Last week, someone who’s in the middle of reading our book Eat to Save Your Life remarked that he thought his family eats pretty well, but the book has revealed they’ve been buying things that everyone thought were nutritious, but weren’t. As he reads our book, his family is making some changes in their grocery shopping habits.
Yay! That’s what we love to hear: Our book is exploding myths and prompting positive change.
Now that he’s learning more and making some changes, our reader remarked that he’d like to take us grocery shopping with him. No, not so we can pay the bill (although he might find that nice, too), but so he can chat with us about the various purchases he makes. He’d like to double-check that he’s not still falling victim to confusing information, media hype, or misleading advertising.
Oops! Did someone say shopping? Well, Gloria’s out the door on that one. Squirrel!
When Gloria returns, she’ll be quick to say that shopping together with our reader is going to be a little awkward. You see, he’s in California and we’re in Canada. Obviously, distance prevents us from meeting at the local grocer’s anytime soon, but maybe our Three-Step Grocery Shopping Plan will help.
Let’s look at Step 1 this week, and save Steps 2 and 3 for subsequent blogs. Ready? Here goes.
Step 1: Before you go shopping
Before you go shopping, go through your fridge, cupboards, and pantry, and:
- Discard any vegetable oils that have not been refrigerated. Fats and oils, except coconut oil, and Olive Oil in glass container stored at room temperature oxidize (go rancid) really rather quickly. Rancid oils will introduce excessive amounts of harmful free radicals into your body.
- Read the labels on the canned and packaged foods you already have—even the certified organic ones. In many cases, you’ll discover shocking levels of salt (salt content should never be over 15% DV–daily value), sugar, and mystery ingredients.
- Research the mystery ingredients on these labels. What the heck is guar gum? Why is there carrageenan in my certified organic almond milk? (See last week’s blog for a hint.) Who knew that MSG (and other things) may be listed as “natural flavoring”? Yup, sad but true.
- Go easy on yourself with the research. Don’t make it a PhD project that has to be finished over the weekend. Learning about one or two ingredients every week or every other week is great. If you do more than that, the whole thing may become daunting.
- Write down a list of The Dirty Dozen discussed in Chapter 2 of our book.

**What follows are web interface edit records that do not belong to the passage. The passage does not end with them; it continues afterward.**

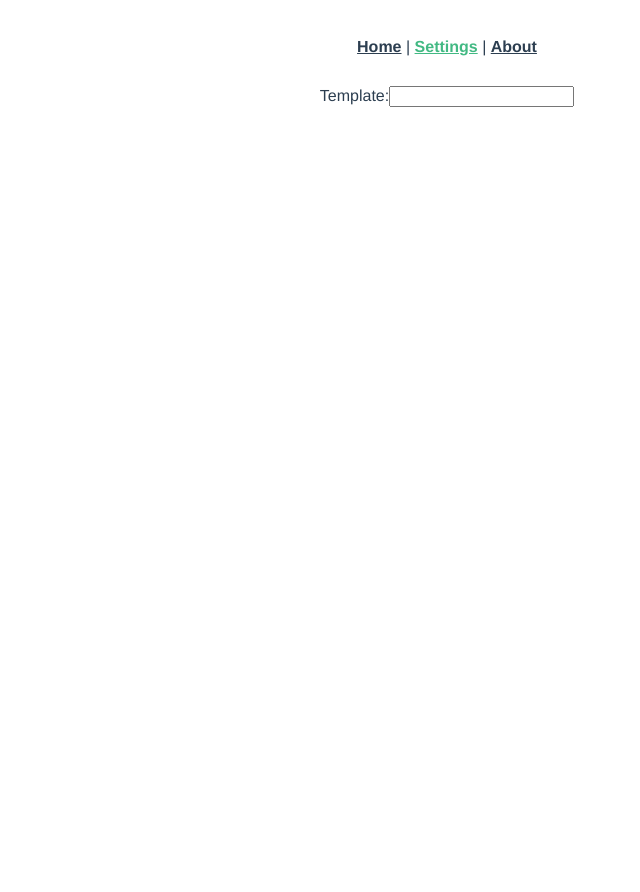
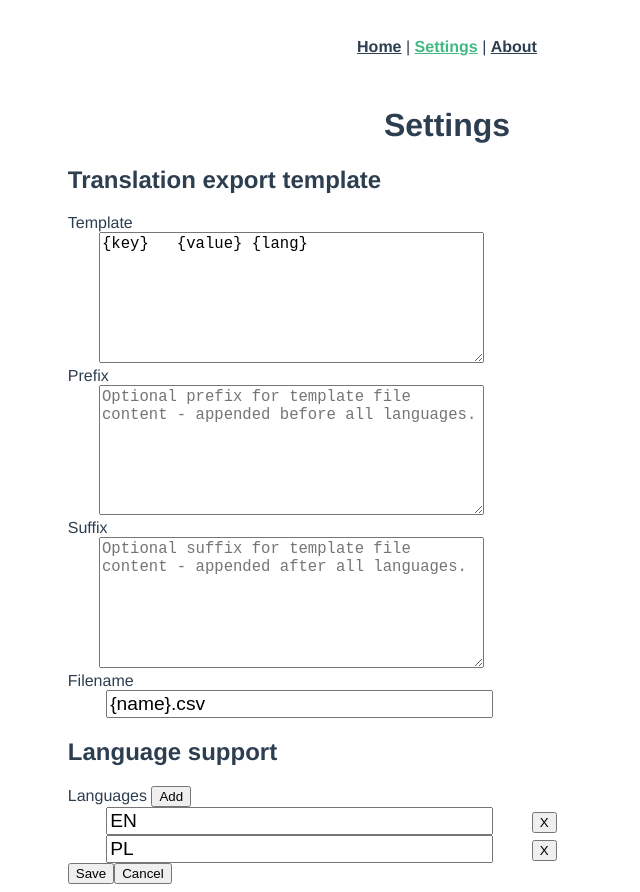
Before and after one commit to k-wojcik/translate-helper, a Vue app: page /#/settings in a window 1280 px wide. Shown: the whole page, without its empty margins (193-833 px from the left). Before the commit the page ends 800 px from the top, so only its background shows below. Built offline with nearby package versions, Linux system fonts and the light colour scheme.

Commit message:
Settings

```diff
--- a/src/router/index.ts
+++ b/src/router/index.ts
@@ -21,7 +21,7 @@ const routes: Array<RouteRecordRaw> = [
     path: "/settings",
     name: "Settings",
     component: Settings,
-  }
+  },
 ];
 
 const router = createRouter({
--- a/src/state/settings.ts
+++ b/src/state/settings.ts
@@ -1,15 +1,25 @@
 import { reactive } from "vue";
 import { SETTINGS_STORAGE_KEY, LocalStorageType } from "./store";
 
+export interface TranslationTemplate {
+  each: string;
+  prefix: string;
+  suffix: string;
+}
+
 export interface SettingsData {
-  translationTemplate: string;
+  translationTemplate: TranslationTemplate;
   translationFilename: string;
   languages: string[];
 }
 
 export function defaultSettings(): SettingsData {
   return {
-    translationTemplate: "{key}\t{value}\t{lang}",
+    translationTemplate: {
+      prefix: "",
+      suffix: "",
+      each: "{key}\t{value}\t{lang}",
+    },
     translationFilename: "{name}.csv",
     languages: ["EN", "PL"],
   };
@@ -32,7 +42,7 @@ export default class Settings {
     return this._data.languages;
   }
 
-  get translationTemplate(): string {
+  get translationTemplate(): TranslationTemplate {
     return this._data.translationTemplate;
   }
 
@@ -40,10 +50,12 @@ export default class Settings {
     return this._data.translationFilename;
   }
 
-  update(newValues: SettingsData): void {
-    this._storage.setItem(SETTINGS_STORAGE_KEY, JSON.stringify(newValues));
-    this._data.translationTemplate = newValues.translationTemplate;
-    this._data.translationFilename = newValues.translationFilename;
-    this._data.languages = newValues.languages;
+  update(data: SettingsData): void {
+    this._storage.setItem(SETTINGS_STORAGE_KEY, JSON.stringify(data));
+    this._data.translationTemplate.prefix = data.translationTemplate.prefix;
+    this._data.translationTemplate.suffix = data.translationTemplate.suffix;
+    this._data.translationTemplate.each = data.translationTemplate.each;
+    this._data.translationFilename = data.translationFilename;
+    this._data.languages = data.languages;
   }
 }
--- a/src/views/Settings.vue
+++ b/src/views/Settings.vue
@@ -1,23 +1,130 @@
 <template>
-  <div>
+  <h1>Settings</h1>
+  <div class="settings-fields">
+    <h2>Translation export template</h2>
     <div>
-      <label for="template">Template:</label>
-      <input type="text" name="template" v-model="template" />
+      <label for="template">Template</label>
+      <textarea
+        name="template"
+        v-model="templateString"
+        placeholder="Translation template. Use {key} {lang} {value} for respective data. Each translation will be emitted once."
+      ></textarea>
+    </div>
+    <div>
+      <label for="prefix">Prefix</label>
+      <textarea
+        name="prefix"
+        v-model="prefix"
+        placeholder="Optional prefix for template file content - appended before all languages."
+      ></textarea>
+    </div>
+    <div>
+      <label for="suffix">Suffix</label>
+      <textarea
+        name="suffix"
+        v-model="suffix"
+        placeholder="Optional suffix for template file content - appended after all languages."
+      ></textarea>
+    </div>
+    <div>
+      <label for="filenameTemplate">Filename</label>
+      <input
+        type="text"
+        v-model="filenameTemplate"
+        placeholder="Filename template, use {name} for namefield placeholder"
+      />
+    </div>
+    <h2>Language support</h2>
+    <div>
+      <label for="languages"
+        >Languages <button @click="addLanguage">Add</button></label
+      >
+      <div v-for="lang in languages" :key="lang">
+        <input type="text" v-model="lang.name" />
+        <button @click="removeLang(lang.name)">X</button>
+      </div>
+    </div>
+    <div>
+      <button @click="save">Save</button>
+      <button @click="reload">Cancel</button>
     </div>
   </div>
 </template>
 
 <script lang="ts">
-import { defineComponent } from 'vue'
+import State from "@/state";
+import { defineComponent, inject } from "vue";
 
 export default defineComponent({
   setup() {
-    //
+    const state = inject("state") as State;
+    return { settings: state.settings };
   },
   data() {
     return {
-      template:''
-    }
+      templateString: "",
+      prefix: "",
+      suffix: "",
+      filenameTemplate: "",
+      languages: [] as { name: string }[],
+    };
+  },
+  methods: {
+    addLanguage() {
+      if (this.languages.some((l) => !l)) return;
+      this.languages.push({ name: "" });
+    },
+    removeLang(lang: string) {
+      const found = this.languages.findIndex((x) => x.name == lang);
+      if (found !== -1) {
+        this.languages.splice(found, 1);
+      }
+    },
+    save() {
+      this.settings.update({
+        translationTemplate: {
+          prefix: this.prefix,
+          suffix: this.suffix,
+          each: this.templateString,
+        },
+        translationFilename: this.filenameTemplate,
+        languages: this.languages.map((x) => x.name),
+      });
+    },
+    reload() {
+      this.templateString = this.settings.translationTemplate.each;
+      this.prefix = this.settings.translationTemplate.prefix;
+      this.suffix = this.settings.translationTemplate.suffix;
+      this.filenameTemplate = this.settings.translationFilename;
+      this.languages = this.settings.languages.map((x) => ({ name: x }));
+    },
+  },
+  mounted() {
+    this.reload();
+  },
+});
+</script>
+
+<style lang="scss" scoped>
+div.settings-fields {
+  min-width: 300px;
+  max-width: 60%;
+  margin: 0 auto;
+  text-align: left;
+  label {
+    display: block;
+    text-align: left;
+    width: 100%;
   }
-})
-</script>
+  textarea,
+  input {
+    width: 50%;
+    margin-left: 2em;
+    margin-right: 2em;
+    font-size: 1.2em;
+  }
+  textarea {
+    height: 8em;
+  }
+}
+</style>
```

Tuck the list into your wallet and take it with you when you shop. The Environmental Working Group has identified The Dirty Dozen as those commercially-grown fruits and vegetables that are the most heavily contaminated with pesticides and herbicides. You’ll want to know what they are when you hit the grocery store.
Okay, now that we’ve done a little planning, you’re ready to make some changes in your shopping habits. Next week, we’ll look at the next of Eat to Save Your Life’s three steps.
Here’s to happy nutritional planning,
Jerre and Gloria